- Rusu’s operation ran between August 3rd, 2014, and November 14th, 2016, during which card information was stolen from 531 ATM users in Massachusetts, New York, and New Jersey.
Philippine’s Senate approves new bill to address financial fraud
- Philippine’s Senate approved House Bill 6710, an amendment to the Access Devices Regulation Act of 1998, which will see longer sentences and tougher fines for those involved in financial fraud.
- New measures include life sentences and fines up to P5 million (£76,145) for those involved in the hacking of bank systems or skimming 50 or more ATM cards, online banking accounts, credit cards or debit cards, a crime considered to be a form of economic sabotage.
British security researcher Marcus Hutchins pleads guilty to US hacking charges
- Marcus Hutchins, also known as MalwareTech and previously hailed as a hero for finding the WannaCry Ransomware ‘kill switch’, has plead guilty to charges made against him following his arrest in 2017. The charges are linked to his activity in 2014 and 2015, when Hutchins, and another individual, made and distributed the Kronos banking trojan.
‘Robbinhood’ Twitter account linked to Baltimore ransomware attacker
- Researchers at Armor confirmed that the person(s) behind the ‘Robbinhood’ Twitter account, that appeared to be leaking confidential files, is linked to the attacker behind the Baltimore ransomware attack. Robbinhood is the name of the ransomware strain used in the Baltimore attack. The connection was made after the account holder posted the attack panel interface used to communicate with Baltimore during the attack.

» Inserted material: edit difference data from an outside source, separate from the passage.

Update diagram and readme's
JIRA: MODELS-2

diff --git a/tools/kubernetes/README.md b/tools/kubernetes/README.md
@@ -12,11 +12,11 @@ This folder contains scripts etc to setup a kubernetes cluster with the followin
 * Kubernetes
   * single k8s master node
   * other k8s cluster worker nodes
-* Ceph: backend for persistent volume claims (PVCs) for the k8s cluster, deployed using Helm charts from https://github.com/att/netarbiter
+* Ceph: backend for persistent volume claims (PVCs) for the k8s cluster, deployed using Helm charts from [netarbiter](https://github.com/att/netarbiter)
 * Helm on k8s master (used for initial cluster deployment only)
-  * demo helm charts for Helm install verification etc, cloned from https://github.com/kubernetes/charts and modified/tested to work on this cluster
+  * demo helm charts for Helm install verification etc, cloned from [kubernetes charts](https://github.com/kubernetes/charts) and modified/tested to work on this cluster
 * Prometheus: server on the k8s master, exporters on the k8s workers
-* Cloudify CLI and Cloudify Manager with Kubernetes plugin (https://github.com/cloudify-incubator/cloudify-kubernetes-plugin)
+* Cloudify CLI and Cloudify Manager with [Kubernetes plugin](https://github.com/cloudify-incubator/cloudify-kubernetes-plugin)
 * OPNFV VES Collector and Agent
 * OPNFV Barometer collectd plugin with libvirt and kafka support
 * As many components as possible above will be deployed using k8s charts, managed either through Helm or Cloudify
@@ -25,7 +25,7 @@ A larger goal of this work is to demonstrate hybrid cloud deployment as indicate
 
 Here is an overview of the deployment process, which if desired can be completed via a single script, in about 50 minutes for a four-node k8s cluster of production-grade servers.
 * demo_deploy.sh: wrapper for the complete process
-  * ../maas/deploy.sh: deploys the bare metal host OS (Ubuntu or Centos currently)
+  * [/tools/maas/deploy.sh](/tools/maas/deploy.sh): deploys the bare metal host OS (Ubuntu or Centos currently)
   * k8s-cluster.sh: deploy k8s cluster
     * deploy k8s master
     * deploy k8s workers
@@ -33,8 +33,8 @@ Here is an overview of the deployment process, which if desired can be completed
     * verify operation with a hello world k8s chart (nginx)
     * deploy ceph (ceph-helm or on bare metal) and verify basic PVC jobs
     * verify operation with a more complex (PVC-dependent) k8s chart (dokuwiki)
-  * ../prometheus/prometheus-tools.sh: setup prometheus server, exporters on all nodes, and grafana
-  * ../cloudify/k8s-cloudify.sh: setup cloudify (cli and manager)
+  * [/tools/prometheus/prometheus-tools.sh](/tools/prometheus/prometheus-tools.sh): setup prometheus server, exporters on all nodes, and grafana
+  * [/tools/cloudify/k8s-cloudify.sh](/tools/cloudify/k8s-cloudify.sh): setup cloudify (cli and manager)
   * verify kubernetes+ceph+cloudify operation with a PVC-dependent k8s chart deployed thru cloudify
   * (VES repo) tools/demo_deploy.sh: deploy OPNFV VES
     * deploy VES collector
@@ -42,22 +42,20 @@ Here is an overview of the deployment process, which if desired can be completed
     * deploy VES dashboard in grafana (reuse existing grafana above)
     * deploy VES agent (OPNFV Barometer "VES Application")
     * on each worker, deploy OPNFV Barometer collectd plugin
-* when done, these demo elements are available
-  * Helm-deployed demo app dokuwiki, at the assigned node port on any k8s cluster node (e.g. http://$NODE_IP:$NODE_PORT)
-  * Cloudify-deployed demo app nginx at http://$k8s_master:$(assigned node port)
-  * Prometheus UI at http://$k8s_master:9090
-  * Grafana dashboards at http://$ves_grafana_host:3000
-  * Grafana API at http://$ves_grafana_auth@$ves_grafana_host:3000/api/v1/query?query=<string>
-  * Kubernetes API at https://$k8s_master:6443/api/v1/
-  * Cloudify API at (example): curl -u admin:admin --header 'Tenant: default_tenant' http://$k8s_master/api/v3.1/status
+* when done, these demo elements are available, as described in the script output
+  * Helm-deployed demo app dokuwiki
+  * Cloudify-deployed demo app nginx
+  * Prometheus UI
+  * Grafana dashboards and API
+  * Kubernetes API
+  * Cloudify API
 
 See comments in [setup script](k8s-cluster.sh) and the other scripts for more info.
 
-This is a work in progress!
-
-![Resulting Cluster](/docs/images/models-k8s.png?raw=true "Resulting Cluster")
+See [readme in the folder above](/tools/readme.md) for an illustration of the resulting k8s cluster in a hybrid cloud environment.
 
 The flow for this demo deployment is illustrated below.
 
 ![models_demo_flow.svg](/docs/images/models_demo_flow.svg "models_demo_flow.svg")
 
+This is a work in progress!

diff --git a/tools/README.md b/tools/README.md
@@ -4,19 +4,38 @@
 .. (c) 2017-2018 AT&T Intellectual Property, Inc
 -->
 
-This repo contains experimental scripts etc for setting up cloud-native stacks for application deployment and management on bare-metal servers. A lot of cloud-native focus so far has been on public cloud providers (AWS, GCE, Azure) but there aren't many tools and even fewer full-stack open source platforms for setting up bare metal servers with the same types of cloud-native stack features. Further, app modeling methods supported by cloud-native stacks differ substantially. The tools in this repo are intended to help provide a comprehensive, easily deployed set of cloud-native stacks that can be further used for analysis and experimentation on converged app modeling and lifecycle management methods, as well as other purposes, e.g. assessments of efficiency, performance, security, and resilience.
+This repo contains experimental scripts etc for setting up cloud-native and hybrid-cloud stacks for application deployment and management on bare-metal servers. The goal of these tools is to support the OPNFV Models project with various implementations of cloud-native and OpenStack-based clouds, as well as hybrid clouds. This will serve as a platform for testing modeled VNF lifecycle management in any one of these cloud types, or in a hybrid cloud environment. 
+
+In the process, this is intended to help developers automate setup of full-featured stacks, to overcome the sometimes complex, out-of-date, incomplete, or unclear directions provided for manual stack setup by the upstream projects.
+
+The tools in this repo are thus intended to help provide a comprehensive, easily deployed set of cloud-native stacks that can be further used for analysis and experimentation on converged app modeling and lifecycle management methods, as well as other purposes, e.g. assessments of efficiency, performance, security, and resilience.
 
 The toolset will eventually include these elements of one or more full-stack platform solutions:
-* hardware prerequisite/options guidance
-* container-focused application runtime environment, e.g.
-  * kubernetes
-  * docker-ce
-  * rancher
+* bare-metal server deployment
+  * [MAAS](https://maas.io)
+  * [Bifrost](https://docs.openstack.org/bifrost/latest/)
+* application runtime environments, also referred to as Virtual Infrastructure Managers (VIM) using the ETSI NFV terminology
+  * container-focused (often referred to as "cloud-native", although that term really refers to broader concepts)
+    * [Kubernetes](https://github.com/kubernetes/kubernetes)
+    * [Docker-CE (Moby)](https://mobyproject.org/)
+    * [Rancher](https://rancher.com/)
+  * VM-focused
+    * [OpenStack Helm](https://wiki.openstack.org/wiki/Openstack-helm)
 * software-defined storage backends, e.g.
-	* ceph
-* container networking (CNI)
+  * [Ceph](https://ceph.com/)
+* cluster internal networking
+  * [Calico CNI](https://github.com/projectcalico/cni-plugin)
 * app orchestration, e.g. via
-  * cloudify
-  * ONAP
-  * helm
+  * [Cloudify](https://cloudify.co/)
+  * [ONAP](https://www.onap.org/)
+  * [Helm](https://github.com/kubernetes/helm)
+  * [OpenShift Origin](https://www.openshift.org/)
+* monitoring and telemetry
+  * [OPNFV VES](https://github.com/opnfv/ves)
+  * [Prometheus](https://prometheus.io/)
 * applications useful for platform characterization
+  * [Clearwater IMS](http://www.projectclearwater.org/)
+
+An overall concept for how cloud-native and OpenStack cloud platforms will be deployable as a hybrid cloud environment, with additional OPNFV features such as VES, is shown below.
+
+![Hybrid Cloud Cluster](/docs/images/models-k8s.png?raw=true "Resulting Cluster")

- The Robbinhood ransomware was initially believed to be powered by the leaked NSA hacking tool ‘EternalBlue,’ but according a recent analysis by malware analyst Joe Stewart, the Baltimore attack does not contain any EternalBlue exploit code. Stewart believes Robbinhood was set up to become a multi-tenant ransomware-as-a-service offering and also found a potential link to the GandCrab ransomware, a ransomware-as-a-service that has just announced it is shutting down.
The Silobreaker Team Disclaimer: Although Silobreaker has relied on what it regards as reliable sources while compiling the content herein, Silobreaker cannot guarantee the accuracy, completeness, integrity or quality of such content and no responsibility is accepted by Silobreaker in respect of such content. Readers must determine for themselves what reliance they should place on the compiled content herein.